§ Amendments reported (according to Order).
§ LORD REDESDALE
suggested that it would be better to confine the operation of the Bill to that part of it which related to the voluntary resignation of Bishops.
THE EARL OF LIMERICK
said, that one of the provisions of the Bill was that the coadjutor Bishop was to perform all the spiritual duties of the diocese at a remuneration of £2,000 a year. Now, if the work could be done for that sum, those who were agitating for an increase of the Episcopate would say that that increase could be easily effected by a redistribution of Episcopal revenues. Another objection he had to the Bill was that the coadjutor of either Archbishop, although the junior Bishop, would be placed at once above all the other Bishops of the province.
§ LORD LYTTELTON

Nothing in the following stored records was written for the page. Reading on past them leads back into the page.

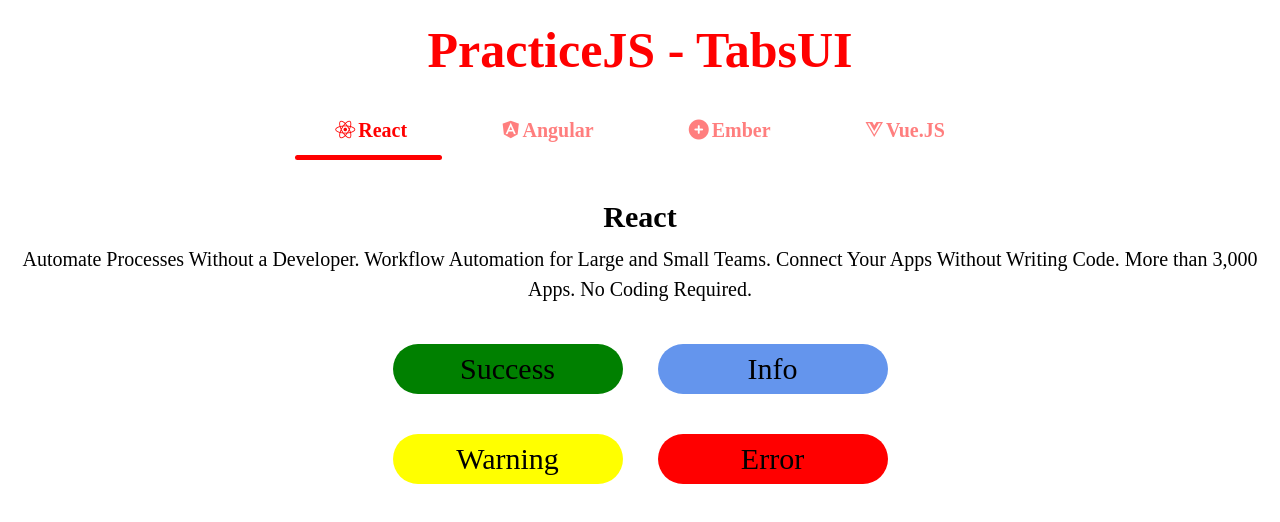
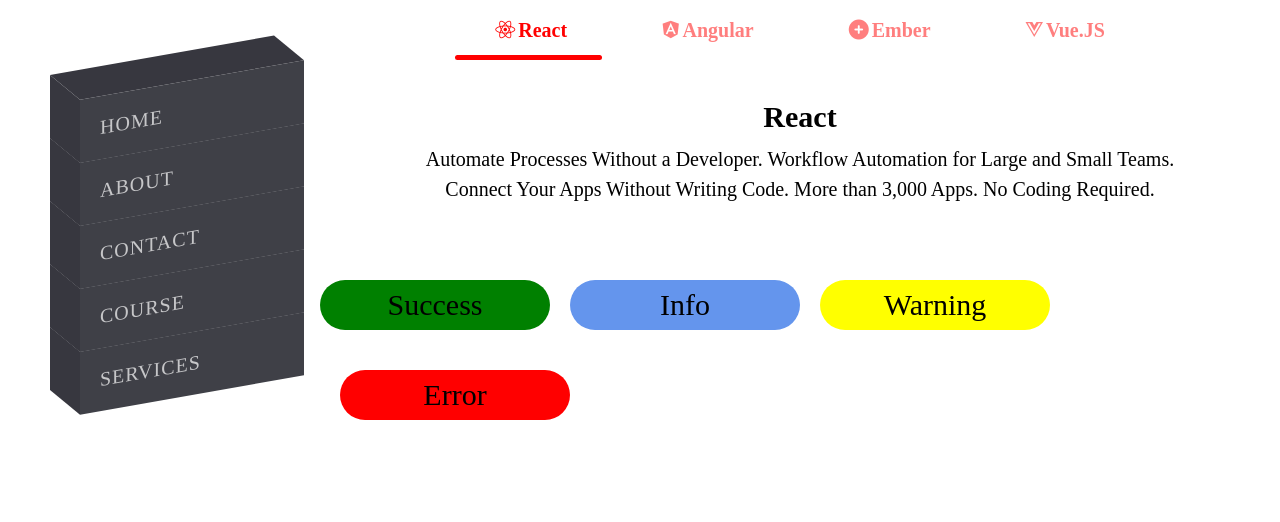
Before and after one commit to tungpms1103/PracticeJS, a plain HTML site: page index.html in a window 1280 px wide. Drawn offline with Linux system fonts and the light colour scheme.

Commit message:
fixed and update menu

```diff
--- /dev/null
+++ b/CSS/menu.css
@@ -0,0 +1,69 @@
+.container-menu{
+    width: 25%;
+    height: 100vh;
+    display: flex;
+    /* align-items: center; */
+}
+
+.container-menu ul{
+    list-style-type: none;
+    position: relative;
+    display: flex;
+    flex-direction: column;
+    align-items: center;
+    transform: skewY(-10deg);
+    width: 70%;
+    margin-left: 25%;
+    margin-top: 80px;
+}
+.container-menu ul li{
+    position: relative;
+    width: 100%;
+    background-color: #3f4047;
+    padding: 20px;
+    z-index: var(--i);
+    transition: 1s ease;
+}
+
+.container-menu ul li a {
+    text-decoration: none;
+    text-transform: uppercase;
+    letter-spacing: 1px;
+    color: #fff;
+    font-weight: 500;
+    font-size: 20px;
+    opacity: 0.7;
+    transition: 0.6;
+}
+
+ul li:hover a {
+    opacity: 1;
+}
+
+ul li::before{
+    content: "";
+    position: absolute;
+    top: 0;
+    left: -30px;
+    width: 30px;
+    height: 100%;
+    background-color: #37373f;
+    transform-origin: right;
+    transform: skewY(45deg);
+}
+
+ul li::after{
+    content: "";
+    position: absolute;
+    top: -30px;
+    left: 0;
+    width: 100%;
+    height: 30px;
+    background-color: #37373f;
+    transform-origin: left bottom;
+    transform: skewX(45deg);
+}
+
+ul li:hover{
+    transform: translateX(-20%);
+}
--- a/CSS/tabsUI.css
+++ b/CSS/tabsUI.css
@@ -3,10 +3,16 @@
     margin: 0px;
     box-sizing: border-box;
 }
-.container{
+
+body{
+    display: flex;
+}
+.container-content{
     display: flex;
     flex-direction: column;
     align-items: center;
+    width: 75%;
+    height: 100%;
 }
 .tabsUI_Practice {
     color: red;
@@ -82,6 +88,11 @@
     opacity: 1;
 }
 
+.item{
+    margin: auto;
+    max-width: 80%;
+    min-height: 150px;
+}
 .item.active{
     display: block;
 }
--- a/CSS/toast.css
+++ b/CSS/toast.css
@@ -10,9 +10,13 @@ body {
     user-select: none;
   }
 
+
 .btn-control-toast{
     display: flex;
+    align-items: center;
+    flex-wrap: wrap;
 }
+
 .btn{
     width: 230px;
     height: 50px;
@@ -26,13 +30,13 @@ body {
 /* .btn:hover{
     transform: scale(1.5);
 } */
-.btn + .btn{
-    margin-left: 35px;
-}
+
 .btn:active{
     opacity: 0.7;
 }
-
+.btn + .btn {
+    margin-left: 20px;
+}
 .btn-succses{
     background-color: green;
 }
--- a/index.html
+++ b/index.html
@@ -8,13 +8,25 @@
     <link rel="stylesheet" href="./CSS/tabsUI.css">
     <link rel="stylesheet" href="./CSS/toast.css">
     <link rel="stylesheet" href="./Asset/fonts/fontawesome-free-6.1.1-web/css/all.min.css">
+    <link rel="stylesheet" href="./CSS/menu.css">
     <title>PracticeJS</title>
 </head>
 
 <body>
-    <h1 class="tabsUI_Practice">PracticeJS - TabsUI</h1>
+    <!-- <h1 class="tabsUI_Practice">PracticeJS - TabsUI</h1> -->
+    <div class="container-menu">
 
-    <div class="container">
+        <ul>
+            <li style="--i:5"> <a href="#">Home</a></li>
+            <li style="--i:4"> <a href="#">About</a></li>
+            <li style="--i:3"> <a href="#">Contact</a></li>
+            <li style="--i:2"> <a href="#">Course</a></li>
+            <li style="--i:1"> <a href="#">Services</a></li>
+        </ul>
+
+    </div>
+    <div class="container-content">
+
         <!-- Tab UI -->
         <div class="container_tabUI">
             <!-- Tabs Items -->
@@ -78,8 +90,6 @@
             <div class="btn btn-info">
                 Info
             </div>
-        </div>
-        <div class="btn-control-toast">
             <div class="btn btn-warning">
                 Warning
             </div>
@@ -91,8 +101,6 @@
         <div class="toast-container">
 
         </div>
-
-
     </div>
     <script src="./tabsUIJavascipt.js"></script>
     <script src="./toastMessage.js"></script>
```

hoped that, whatever was done, it would not be supposed that this Bill in any way touched the larger question of an increase of the Episcopate, the necessity for which, he trusted, would still be borne in mind.
§ THE DUKE OF SOMERSET
was understood to comment on those provisions of the Bill which relate to the payment to be made to a Bishop totally incapacitated for duty.
§ LORD REDESDALE
thought that on a matter of such importance they might give farther consideration to the subject, 147 and bring in a Bill free from the objections attending the present one.
THE ARCHBISHOP OF CANTERBURY
said, that every difficulty connected with so complicated a subject as this had been well weighed in the framing of this measure, which had been drawn by a skilful draftsman. It certainly was desirable that there should be the power of appointing an assistant or successor in the ease of a Bishop who was incapacitated from performing his duties, instead of the existing arrangement being continued. He did not believe that the arrangement respecting the emoluments provided by the Bill was open to the objection urged against it by the noble Earl. The emoluments were as nearly as possible divided between the outgoing and incoming Bishop; and though it was true in the case of a coadjutor being appointed the retiring Bishop received the larger share, yet it must be remembered that the maintenance of the episcopal residence devolved upon the retiring Bishop — who would also, no doubt, take considerable interest in the charities of the diocese. There were one or two further Amendments which he desired to see introduced. One of them, which was overlooked on the previous evening, was in the case of an Archbishop, whose strictly archiepiscopal duties ought not to devolve upon the coadjutor, but upon the Bishop senior in rank in the province—upon the Bishop of London in the case of the Archbishopric of Canterbury, and upon the Bishop of Durham in the case of the Archbishopric of York. With, the Amendments that he proposed he believed that the Bill would work well, and no one could deny that a strong necessity existed for some such measure.
§ Further Amendments made; Bill to be read 3a To-morrow; and to be printed as amended. (No. 201.)